How to Return Custom HTTP Status codes from a Lambda function in Amazon API Gateway

Making use of HTTP Status codes to return better responses to your API Clients

HTTP status codes in a REST API are a very useful way to communicate operation results to the clients.

For example you should use the HTTP status 400s family of codes to signal client errors, meaning that the request has something that is syntactically or semantically wrong (also meaning that the client should probably never try the same request again because it will never work as it is).

And you should use the 500s family of errors to signal that something went wrong at the server side, so perhaps the client might return the operation later.

Successful requests that will eventually be processed (i.e: asynchronously) can be acked with 202 code, and synchronous requests can be acked with a 200 code.

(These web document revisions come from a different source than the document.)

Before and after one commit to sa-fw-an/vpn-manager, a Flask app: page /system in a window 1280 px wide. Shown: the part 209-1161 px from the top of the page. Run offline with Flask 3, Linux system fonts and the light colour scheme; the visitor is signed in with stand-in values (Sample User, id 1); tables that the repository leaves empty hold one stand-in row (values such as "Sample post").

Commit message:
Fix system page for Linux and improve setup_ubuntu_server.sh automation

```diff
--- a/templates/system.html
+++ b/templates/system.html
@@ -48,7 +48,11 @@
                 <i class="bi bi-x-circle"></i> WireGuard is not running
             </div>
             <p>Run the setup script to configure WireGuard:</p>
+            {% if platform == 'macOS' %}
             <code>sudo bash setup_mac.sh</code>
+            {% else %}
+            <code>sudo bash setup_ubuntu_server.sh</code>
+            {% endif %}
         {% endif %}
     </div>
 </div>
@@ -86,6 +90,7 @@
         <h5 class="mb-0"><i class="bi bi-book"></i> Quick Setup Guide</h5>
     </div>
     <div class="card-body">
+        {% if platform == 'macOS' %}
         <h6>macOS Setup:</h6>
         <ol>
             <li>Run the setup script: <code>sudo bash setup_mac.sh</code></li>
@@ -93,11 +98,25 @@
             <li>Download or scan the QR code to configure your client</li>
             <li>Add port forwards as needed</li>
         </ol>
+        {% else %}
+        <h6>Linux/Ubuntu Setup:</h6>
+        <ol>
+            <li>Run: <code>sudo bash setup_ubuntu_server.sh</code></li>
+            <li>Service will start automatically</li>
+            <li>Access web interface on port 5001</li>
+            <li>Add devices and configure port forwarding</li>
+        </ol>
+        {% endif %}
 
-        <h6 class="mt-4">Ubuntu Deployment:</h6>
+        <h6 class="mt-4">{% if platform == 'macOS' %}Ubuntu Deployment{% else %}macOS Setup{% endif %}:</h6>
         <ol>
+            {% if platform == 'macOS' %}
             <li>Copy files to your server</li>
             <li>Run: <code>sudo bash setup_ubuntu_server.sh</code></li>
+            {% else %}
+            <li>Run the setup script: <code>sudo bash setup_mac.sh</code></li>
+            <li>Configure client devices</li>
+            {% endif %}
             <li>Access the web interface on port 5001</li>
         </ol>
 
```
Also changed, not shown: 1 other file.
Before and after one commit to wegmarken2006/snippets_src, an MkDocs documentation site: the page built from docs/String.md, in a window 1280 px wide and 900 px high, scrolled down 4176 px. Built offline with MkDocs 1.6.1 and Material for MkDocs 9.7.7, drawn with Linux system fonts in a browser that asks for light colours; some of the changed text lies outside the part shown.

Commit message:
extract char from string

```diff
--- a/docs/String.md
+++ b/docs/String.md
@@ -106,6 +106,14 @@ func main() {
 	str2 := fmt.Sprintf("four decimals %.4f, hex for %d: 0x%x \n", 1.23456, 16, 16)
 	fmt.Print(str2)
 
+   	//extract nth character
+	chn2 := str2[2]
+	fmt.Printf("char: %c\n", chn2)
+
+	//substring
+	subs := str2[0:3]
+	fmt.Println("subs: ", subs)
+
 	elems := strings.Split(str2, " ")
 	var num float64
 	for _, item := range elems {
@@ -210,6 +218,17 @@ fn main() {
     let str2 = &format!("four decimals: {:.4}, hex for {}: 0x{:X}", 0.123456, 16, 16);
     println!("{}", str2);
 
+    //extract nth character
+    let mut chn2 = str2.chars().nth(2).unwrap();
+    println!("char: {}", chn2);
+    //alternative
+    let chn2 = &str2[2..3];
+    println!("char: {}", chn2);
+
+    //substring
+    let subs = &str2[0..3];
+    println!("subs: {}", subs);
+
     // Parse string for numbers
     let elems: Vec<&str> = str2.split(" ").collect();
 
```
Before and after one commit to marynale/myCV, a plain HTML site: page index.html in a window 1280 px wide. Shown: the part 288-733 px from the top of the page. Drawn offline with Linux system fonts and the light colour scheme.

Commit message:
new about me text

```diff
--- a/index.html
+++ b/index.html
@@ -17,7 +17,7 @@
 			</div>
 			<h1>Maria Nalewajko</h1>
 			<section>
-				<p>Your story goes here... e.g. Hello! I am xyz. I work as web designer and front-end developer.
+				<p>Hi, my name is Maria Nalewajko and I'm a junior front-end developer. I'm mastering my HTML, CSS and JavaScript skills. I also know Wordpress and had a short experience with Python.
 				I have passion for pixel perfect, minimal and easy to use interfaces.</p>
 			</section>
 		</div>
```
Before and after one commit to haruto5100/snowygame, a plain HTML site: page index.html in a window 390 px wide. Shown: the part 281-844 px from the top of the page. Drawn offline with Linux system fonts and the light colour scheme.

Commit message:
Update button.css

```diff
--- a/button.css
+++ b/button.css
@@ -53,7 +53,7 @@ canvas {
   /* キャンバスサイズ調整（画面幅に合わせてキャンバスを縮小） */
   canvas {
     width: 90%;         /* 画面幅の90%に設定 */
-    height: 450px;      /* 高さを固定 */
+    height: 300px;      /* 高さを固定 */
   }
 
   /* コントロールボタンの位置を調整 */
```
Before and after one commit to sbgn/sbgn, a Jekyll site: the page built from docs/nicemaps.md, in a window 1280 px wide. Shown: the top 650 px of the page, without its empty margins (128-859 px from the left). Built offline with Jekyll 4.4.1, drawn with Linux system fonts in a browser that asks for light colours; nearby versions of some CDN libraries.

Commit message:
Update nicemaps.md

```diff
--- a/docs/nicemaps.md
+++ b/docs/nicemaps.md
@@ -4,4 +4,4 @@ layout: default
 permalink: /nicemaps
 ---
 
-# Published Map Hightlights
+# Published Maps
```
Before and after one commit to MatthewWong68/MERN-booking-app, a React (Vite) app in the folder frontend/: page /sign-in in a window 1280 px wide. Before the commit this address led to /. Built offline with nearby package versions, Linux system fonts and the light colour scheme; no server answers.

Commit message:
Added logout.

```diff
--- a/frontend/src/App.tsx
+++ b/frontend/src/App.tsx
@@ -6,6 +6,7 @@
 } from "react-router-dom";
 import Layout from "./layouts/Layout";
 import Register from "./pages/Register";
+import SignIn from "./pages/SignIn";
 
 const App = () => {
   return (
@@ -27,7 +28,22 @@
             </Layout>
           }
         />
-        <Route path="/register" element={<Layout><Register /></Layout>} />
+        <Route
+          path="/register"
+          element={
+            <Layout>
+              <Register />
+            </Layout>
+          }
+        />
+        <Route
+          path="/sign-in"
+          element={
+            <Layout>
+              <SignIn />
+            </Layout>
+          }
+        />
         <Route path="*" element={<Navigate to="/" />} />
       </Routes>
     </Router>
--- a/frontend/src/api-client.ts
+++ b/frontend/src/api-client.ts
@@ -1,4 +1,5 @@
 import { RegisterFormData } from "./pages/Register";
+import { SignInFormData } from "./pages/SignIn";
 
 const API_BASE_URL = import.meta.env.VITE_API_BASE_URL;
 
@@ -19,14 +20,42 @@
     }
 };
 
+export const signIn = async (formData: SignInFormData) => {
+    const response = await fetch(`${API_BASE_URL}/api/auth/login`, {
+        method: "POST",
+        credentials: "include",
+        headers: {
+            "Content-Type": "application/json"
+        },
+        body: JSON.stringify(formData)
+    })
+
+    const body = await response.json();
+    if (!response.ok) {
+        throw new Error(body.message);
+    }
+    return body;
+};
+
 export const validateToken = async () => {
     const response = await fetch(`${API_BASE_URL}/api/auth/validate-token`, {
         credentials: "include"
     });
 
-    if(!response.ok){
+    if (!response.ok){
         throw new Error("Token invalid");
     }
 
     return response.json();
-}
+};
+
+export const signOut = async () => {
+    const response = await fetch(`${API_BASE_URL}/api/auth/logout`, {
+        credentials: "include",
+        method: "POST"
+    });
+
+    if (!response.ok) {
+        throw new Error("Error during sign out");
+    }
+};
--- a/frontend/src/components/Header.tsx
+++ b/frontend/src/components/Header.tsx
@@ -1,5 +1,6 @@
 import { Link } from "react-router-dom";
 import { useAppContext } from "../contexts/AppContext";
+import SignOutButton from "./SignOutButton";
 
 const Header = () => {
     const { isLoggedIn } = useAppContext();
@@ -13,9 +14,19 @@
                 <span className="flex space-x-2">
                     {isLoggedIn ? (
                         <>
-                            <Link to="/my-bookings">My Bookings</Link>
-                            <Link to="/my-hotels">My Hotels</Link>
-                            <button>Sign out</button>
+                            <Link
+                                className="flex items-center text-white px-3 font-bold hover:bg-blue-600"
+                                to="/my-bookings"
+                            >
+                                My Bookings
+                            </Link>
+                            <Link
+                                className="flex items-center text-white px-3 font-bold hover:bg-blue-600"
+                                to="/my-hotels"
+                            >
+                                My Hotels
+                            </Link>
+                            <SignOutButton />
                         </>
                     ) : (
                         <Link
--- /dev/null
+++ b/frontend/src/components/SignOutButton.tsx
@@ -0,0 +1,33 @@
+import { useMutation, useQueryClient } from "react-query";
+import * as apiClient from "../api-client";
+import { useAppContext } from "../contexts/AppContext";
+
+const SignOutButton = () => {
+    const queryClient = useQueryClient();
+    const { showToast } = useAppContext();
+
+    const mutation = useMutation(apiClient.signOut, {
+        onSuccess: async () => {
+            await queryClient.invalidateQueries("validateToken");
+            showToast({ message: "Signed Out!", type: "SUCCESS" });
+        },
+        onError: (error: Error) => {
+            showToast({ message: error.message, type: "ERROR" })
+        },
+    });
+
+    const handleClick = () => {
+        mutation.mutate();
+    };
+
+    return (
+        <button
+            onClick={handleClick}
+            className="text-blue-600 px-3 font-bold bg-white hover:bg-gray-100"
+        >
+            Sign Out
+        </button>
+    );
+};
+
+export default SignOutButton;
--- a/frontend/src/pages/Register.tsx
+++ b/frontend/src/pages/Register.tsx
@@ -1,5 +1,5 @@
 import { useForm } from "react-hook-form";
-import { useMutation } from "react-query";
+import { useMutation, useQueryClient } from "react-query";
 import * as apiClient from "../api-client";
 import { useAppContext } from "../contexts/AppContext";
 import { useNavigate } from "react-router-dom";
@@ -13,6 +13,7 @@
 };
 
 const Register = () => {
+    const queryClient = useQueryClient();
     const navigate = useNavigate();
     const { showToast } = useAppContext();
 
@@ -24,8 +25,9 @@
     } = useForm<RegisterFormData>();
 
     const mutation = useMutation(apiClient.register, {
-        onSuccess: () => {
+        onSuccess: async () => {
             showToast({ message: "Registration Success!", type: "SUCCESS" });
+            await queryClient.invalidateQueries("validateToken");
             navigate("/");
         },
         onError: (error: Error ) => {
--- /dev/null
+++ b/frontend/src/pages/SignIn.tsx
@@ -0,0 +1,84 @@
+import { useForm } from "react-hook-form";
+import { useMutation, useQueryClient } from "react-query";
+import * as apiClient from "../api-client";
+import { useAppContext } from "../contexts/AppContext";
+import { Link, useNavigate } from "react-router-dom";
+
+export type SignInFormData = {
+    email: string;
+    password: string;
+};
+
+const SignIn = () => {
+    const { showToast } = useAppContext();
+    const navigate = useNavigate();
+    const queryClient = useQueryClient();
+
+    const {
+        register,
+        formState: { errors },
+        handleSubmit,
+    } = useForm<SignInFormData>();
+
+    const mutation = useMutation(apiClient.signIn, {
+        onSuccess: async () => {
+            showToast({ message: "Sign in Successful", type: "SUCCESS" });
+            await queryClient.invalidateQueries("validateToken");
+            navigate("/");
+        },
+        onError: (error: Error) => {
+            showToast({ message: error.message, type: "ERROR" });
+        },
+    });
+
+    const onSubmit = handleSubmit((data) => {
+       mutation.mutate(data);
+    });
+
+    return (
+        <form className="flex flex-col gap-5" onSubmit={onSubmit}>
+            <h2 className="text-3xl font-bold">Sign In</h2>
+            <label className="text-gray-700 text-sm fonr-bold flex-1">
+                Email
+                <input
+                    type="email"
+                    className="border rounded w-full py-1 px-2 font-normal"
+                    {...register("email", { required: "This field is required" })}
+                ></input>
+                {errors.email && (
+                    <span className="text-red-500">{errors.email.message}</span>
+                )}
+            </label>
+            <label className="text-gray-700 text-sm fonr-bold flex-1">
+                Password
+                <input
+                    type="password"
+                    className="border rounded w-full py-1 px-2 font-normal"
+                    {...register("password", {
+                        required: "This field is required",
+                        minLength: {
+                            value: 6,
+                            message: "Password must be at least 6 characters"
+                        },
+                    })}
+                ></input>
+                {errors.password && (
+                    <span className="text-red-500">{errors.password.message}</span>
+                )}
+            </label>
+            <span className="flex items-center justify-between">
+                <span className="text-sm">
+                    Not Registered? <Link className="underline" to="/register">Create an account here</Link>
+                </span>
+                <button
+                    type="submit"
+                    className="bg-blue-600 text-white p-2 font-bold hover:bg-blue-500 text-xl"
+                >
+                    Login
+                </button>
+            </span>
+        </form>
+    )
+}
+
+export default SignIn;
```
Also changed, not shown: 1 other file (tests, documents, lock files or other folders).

In this article we're going to see how we can return ANY custom HTTP status CODE from Amazon API Gateway and also (in case of errors) send a generic error response based on a JSON Schema Model to our API clients.

How to combine a JSON Schema Model with HTTP Status Codes and Mapping Templates in API Gateway

The general idea of how all of this works is:

  • A request is handled by a lambda function (e.g. PUT /users/1).
  • The lambda function MUST return a string to API Gateway.
  • The Resource/Method of your API has all the HTTP Status codes that can be returned.
  • A regular expression is used by API Gateway to match the string returned from the lambda function, and map it to the right HTTP Status code.
  • A mapping template translates the output into the right JSON Schema Model.

In the end, you will be returning a custom JSON string and a custom HTTP status code to your clients.

Creating a JSON Schema Model in API Gateway to return generic errors

Let's create a JSON schema so we can use it to return generic error responses to our clients like this:

The model can be defined in your API Gateway Console in the Models section of your API. Click on Create and enter the name (any name will do), and also the Content Type (that should be "application/json" in this case).

The schema can be something like this:

Now that we have the JSON Schema Model that we are going to use to return errors, let's see how to actually use it and combine it with different HTTP Status codes from our API.

Adding a HTTP Status code to the list of possible returned HTTP Codes of your API

You can't return a HTTP status code directly from your lambda code, you have to return a string, and this string will be later on associated and mapped to a specific status code (we'll see how in a moment). For now, let's add all the possible HTTP status code that we can return from our API.

Click on a Method in your Resource, you will see the Method Execution diagram/flow for it.

Then click on Method Response, and then click on Add Response and enter the HTTP status code that you want to return for this method. Add as many as you wish o rneed.

Once created you can click on the new row and optionally associate one or more headers and one or more response models (for example, you could have a model named ErrorResponse to generically return errors for 400s and 500s). In this case we can associate the model that we created before.

Here's an example of how a Method with several HTTP status codes defined looks like:

Amazon API Gateway Method Response setup with several custom http status codes

Associating API responses to a HTTP Status Code

Now that we have a JSON schema that defines how our errors are returned, and that we have setup all the possible status code returned by our API, let's see how to associate them. As stated earlier, the idea is to setup a regular expression that API Gateway can use to test the result of our lambda function and use the HTTP Status code mapped to it.

Click again on a Method in your Resource so you can go back to the Method Execution diagram.

Click on Integration Response and then on Add Integration Response.

In Lambda Error Regex you can enter a Java Regex Pattern that API Gateway can use to associate to specific HTTP status code (that you can specify in the Method response status drop down menu, those values are taken from all the available status code you setup in the Method Response screen).

Some examples that can be used in order to differentiate the status codes are:

  • .*client_error.*
  • .*server_error.*

For this to work, our lambda must return the regular expression text somewhere, as an example, we can make our lambda return something like this:

Of course this is a JSON object, that MUST be serialiazed to a string so API Gateway can actually run a regular expression against it. Note how we return the string client_error in the reason field and the actual errors that we want to send to our clients in the errors field.

So for example, when your lambda function returns a string that has the substring client_error or server_error it will return the correct http status code. Neat!

In the next step, we're going to setup a mapping template in API Gateway so this string is processed and transformed into a JSON object that is compatible with our JSON schema model.

Creating the API Gateway Mapping Template to return a generic error message

API Gateway uses the Apache Velocity Template in order to process results from the integration and send them back to the client.

In this code we are parsing the JSON string so we can get an object out of it, and then iterate through the errors returned so we can form the final string (a JSON object) that will be sent to our clients.

In the end, your error http status codes will look like this:

Amazon API Gateway integration response setup with several custom http status codes and mapping template

That's it! From now on as long as you include a substring recognicsed with a regular expression by API Gateway, and that you include the "errors" field that the example mapping template uses, you will be able to return custom http status codes and errors to your clients.